Writing Center Faculty


Lee Gibson

In my work with students in the Writing Center, I like to focus on the details of sentence- and paragraph-level composition, as I find that many students receive little to no instruction in these aspects of writing before they arrive at the university. These “nitpicky details,” as some people unwisely dismiss them, are in fact the most important elements of any student’s essay, and students will succeed as writers to the degree they learn to pay attention to them. Pay attention to how you present your ideas, and most of the time your ideas will take care of themselves. Remember that you can have the best ideas in the world, but if you cannot present them clearly and concisely and in a way that someone else can understand then you might as well not have them at all. 

Mary Kay Jackman

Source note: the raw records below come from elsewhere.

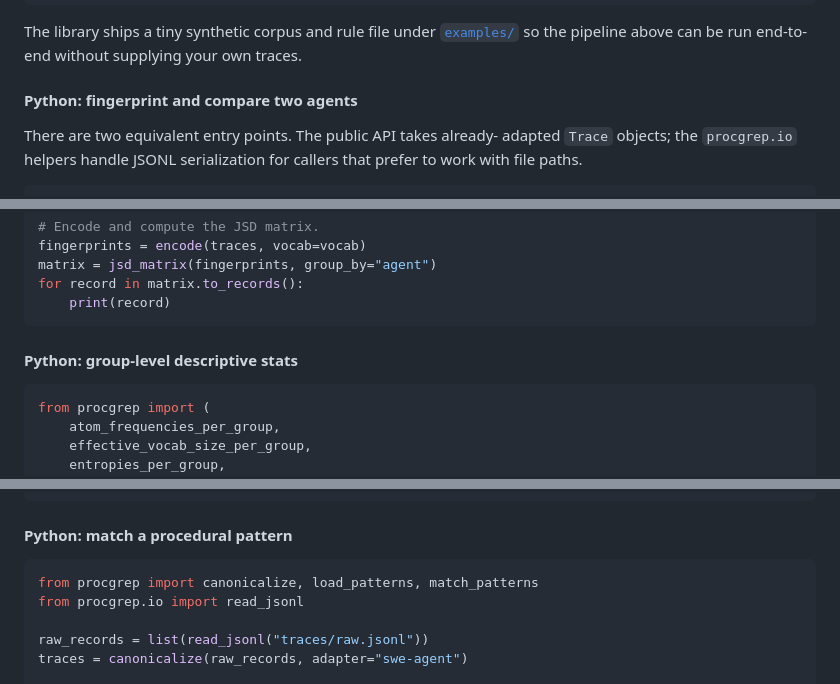
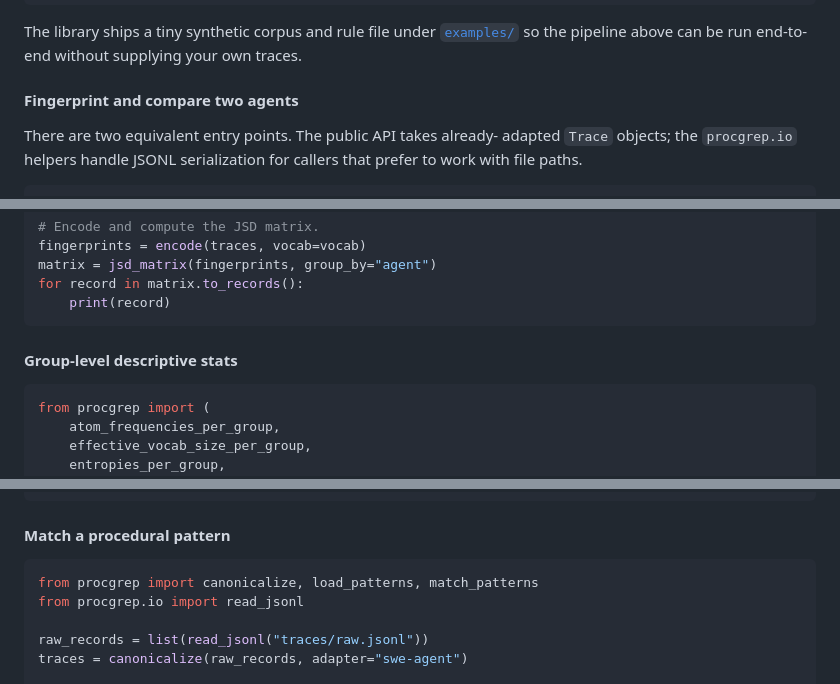
Before and after one commit to hamidahoderinwale/procgrep, a Markdown page: README.md, 3 parts joined by grey strips. GitHub-like rendering.

Commit message:
docs: drop redundant Python: prefix from example subsection headings
Co-Authored-By: Claude Sonnet 4.6 (1M context) <noreply@anthropic.com>

````diff
--- a/README.md
+++ b/README.md
@@ -188,7 +188,7 @@ The library ships a tiny synthetic corpus and rule file under
 [`examples/`](examples/) so the pipeline above can be run end-to-end
 without supplying your own traces.
 
-#### Python: fingerprint and compare two agents
+#### Fingerprint and compare two agents
 
 There are two equivalent entry points. The public API takes already-
 adapted `Trace` objects; the `procgrep.io` helpers handle JSONL
@@ -212,7 +212,7 @@ for record in matrix.to_records():
     print(record)
 ```
 
-#### Python: group-level descriptive stats
+#### Group-level descriptive stats
 
 ```python
 from procgrep import (
@@ -249,7 +249,7 @@ for m in top:
     print(m.motif, m.log_odds, m.p_a, m.p_b)
 ```
 
-#### Python: match a procedural pattern
+#### Match a procedural pattern
 
 ```python
 from procgrep import canonicalize, load_patterns, match_patterns
````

After teaching writing for many years, I'm now writing silly mysteries with a friend and having more fun than a fly in a jam jar.  Besides loving to write, I enjoy showing others how easy it is when they learn to trust themselves with words.

Pauline Newton

I enjoy one-on-one time with students outside of the classroom; since I’m not their instructor, this allows me to offer “neutral” input. I help students brainstorm, work on annotated bibliographies, and flesh out paragraphs fully. Our bodies may age, but, as writers, our brains can remain pliable as we learn a stronger way to make an introduction or a better-sounding means to represent an idea. If you’re looking for that secret on how to become a better writer, there’s no shortcut, but, as William Faulkner once said, in order to become a strong writer, you must “Read, read, read.”

Kristen Polster

B.A. from SMU in 1993, and after a few years of teaching high school English pursued a teaching fellowship to earn M.A. in English from SMU, and later a PhD in English from the University of North Texas.  Have been teaching in the writing program at SMU since 2001 and have enjoyed working with students in the Writing Center since 2008.  I believe all students can (and should!) learn to write well and gain confidence in their writing abilities.

Richard Treat

Having had the opportunity to teach second-language learners in the United States as well as students in Mexico, Morocco, and South Korea, one of my favorite things is having the opportunity to work with people from different cultural backgrounds.  I particularly enjoy working one-on-one with students to help them become better writers because I can focus on their individual needs and often witness a visible change in short period of time.  As a lecturer in the Discernment and Discourse program, I look forward to working with the international students both in the classroom and at the A-LEC.